(Records excerpted from a collection)
══════

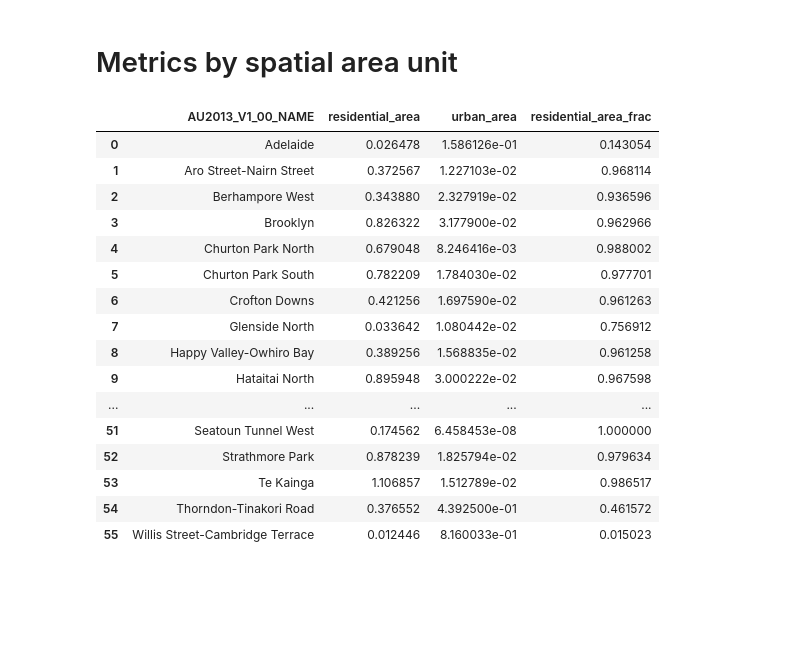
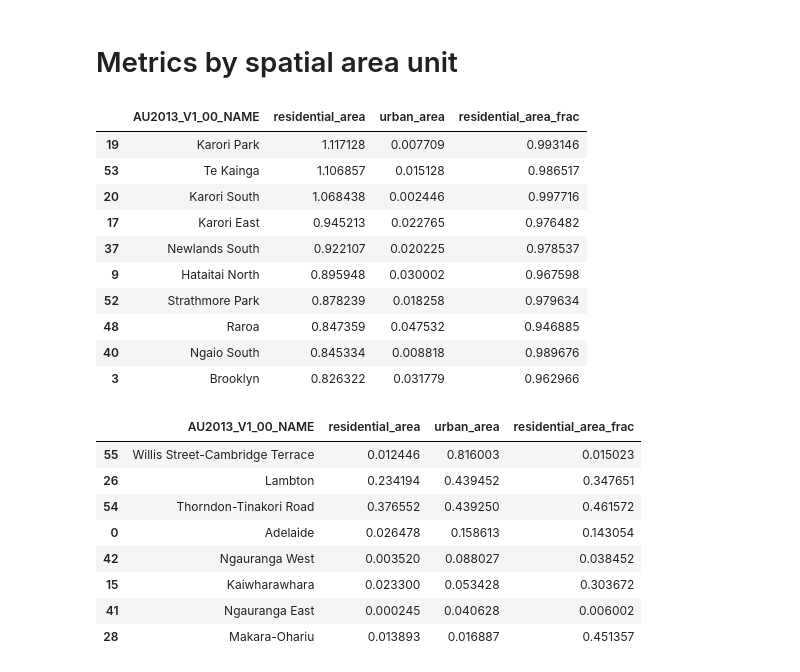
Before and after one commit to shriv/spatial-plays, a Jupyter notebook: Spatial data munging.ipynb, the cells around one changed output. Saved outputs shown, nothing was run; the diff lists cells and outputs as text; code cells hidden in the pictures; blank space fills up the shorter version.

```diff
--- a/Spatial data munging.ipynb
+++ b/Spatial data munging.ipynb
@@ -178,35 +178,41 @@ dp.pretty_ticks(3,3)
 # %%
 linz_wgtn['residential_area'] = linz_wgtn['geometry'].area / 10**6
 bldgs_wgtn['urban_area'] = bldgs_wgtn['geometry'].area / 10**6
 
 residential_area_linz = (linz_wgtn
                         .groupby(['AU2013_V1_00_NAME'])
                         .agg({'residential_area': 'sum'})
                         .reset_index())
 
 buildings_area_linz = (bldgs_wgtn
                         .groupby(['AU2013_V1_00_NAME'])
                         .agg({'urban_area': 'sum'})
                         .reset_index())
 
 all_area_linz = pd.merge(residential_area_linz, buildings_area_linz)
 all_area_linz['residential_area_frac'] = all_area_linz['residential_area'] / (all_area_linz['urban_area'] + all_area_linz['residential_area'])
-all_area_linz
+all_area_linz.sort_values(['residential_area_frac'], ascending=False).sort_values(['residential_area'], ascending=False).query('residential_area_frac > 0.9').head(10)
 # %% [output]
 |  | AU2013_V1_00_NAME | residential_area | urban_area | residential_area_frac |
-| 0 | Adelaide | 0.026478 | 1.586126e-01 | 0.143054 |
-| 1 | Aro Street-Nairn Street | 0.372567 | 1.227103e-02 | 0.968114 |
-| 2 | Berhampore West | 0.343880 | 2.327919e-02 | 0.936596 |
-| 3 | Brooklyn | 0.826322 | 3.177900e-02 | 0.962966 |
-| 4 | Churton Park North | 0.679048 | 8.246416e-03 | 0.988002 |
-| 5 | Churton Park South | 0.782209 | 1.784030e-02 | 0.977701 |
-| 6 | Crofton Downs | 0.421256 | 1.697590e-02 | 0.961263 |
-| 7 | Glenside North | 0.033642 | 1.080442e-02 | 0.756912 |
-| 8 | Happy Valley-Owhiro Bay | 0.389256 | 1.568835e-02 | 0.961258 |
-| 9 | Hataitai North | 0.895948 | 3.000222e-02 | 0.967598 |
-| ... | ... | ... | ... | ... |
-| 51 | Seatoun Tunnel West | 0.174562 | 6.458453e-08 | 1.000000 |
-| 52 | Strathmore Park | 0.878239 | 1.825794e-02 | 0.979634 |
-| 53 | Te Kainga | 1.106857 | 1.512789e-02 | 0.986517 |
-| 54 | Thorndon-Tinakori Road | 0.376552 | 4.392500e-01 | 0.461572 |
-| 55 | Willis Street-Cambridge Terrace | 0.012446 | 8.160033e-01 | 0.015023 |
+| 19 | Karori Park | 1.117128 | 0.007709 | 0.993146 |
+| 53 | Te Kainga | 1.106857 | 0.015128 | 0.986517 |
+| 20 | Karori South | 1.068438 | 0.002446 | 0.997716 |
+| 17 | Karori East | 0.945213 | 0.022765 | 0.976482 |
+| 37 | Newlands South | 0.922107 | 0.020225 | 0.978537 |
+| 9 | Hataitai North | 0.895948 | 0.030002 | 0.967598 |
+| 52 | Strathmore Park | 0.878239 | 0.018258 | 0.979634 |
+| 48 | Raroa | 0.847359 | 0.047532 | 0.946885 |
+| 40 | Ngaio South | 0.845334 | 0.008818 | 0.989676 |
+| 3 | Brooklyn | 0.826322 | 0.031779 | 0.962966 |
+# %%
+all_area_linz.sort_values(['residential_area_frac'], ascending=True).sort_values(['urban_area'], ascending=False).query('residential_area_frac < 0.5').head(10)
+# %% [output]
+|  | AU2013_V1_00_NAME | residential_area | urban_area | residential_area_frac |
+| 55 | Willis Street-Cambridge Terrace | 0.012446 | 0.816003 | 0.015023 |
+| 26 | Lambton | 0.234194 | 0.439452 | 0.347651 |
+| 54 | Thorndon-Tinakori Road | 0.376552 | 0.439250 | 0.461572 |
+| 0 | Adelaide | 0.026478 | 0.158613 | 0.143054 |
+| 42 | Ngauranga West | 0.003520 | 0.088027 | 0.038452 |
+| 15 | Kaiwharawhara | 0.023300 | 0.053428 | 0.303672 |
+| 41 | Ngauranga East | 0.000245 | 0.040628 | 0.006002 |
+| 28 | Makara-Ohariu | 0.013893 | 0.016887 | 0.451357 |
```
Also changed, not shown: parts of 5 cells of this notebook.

══════

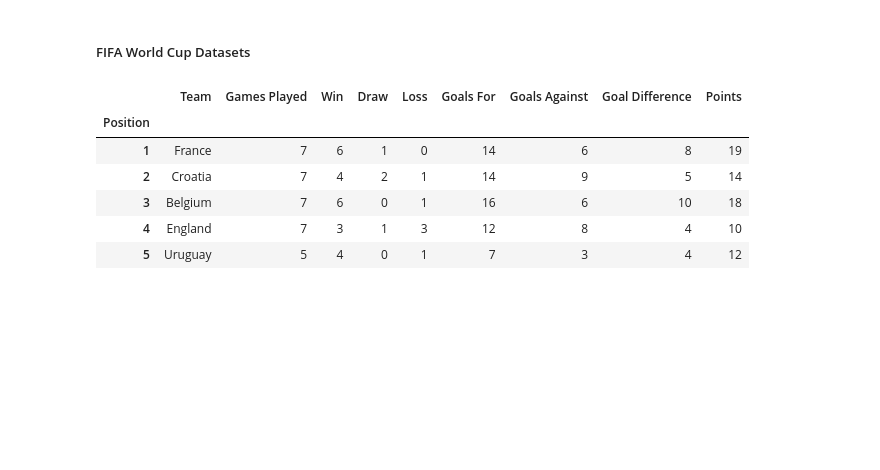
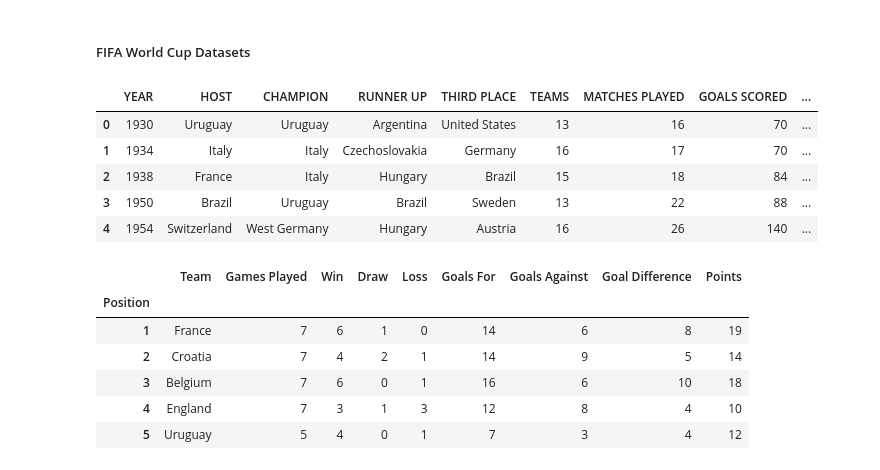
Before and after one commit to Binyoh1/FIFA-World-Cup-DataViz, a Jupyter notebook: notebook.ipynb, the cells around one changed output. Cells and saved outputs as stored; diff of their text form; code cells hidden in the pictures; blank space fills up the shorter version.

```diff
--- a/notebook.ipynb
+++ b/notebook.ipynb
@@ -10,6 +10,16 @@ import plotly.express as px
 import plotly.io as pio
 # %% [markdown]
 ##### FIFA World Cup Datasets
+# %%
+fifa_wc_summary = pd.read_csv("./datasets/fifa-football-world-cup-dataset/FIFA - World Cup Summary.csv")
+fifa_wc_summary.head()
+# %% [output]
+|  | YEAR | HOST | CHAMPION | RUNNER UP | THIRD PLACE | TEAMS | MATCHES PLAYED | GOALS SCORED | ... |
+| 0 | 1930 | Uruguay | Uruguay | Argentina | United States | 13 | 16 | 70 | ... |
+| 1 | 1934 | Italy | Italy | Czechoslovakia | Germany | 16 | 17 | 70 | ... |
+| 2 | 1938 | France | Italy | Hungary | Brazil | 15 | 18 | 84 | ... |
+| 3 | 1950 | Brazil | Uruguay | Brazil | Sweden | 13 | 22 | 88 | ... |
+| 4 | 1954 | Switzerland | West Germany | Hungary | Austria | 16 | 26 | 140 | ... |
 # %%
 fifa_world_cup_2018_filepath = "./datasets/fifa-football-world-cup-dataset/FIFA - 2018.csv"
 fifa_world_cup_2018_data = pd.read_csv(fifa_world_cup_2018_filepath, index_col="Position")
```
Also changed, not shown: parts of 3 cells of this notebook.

══════

Problem details
Every line above in which the word "Thorndon" is present must be copied into the answer.

Response to the exercise
-| 54 | Thorndon-Tinakori Road | 0.376552 | 4.392500e-01 | 0.461572 |
+| 54 | Thorndon-Tinakori Road | 0.376552 | 0.439250 | 0.461572 |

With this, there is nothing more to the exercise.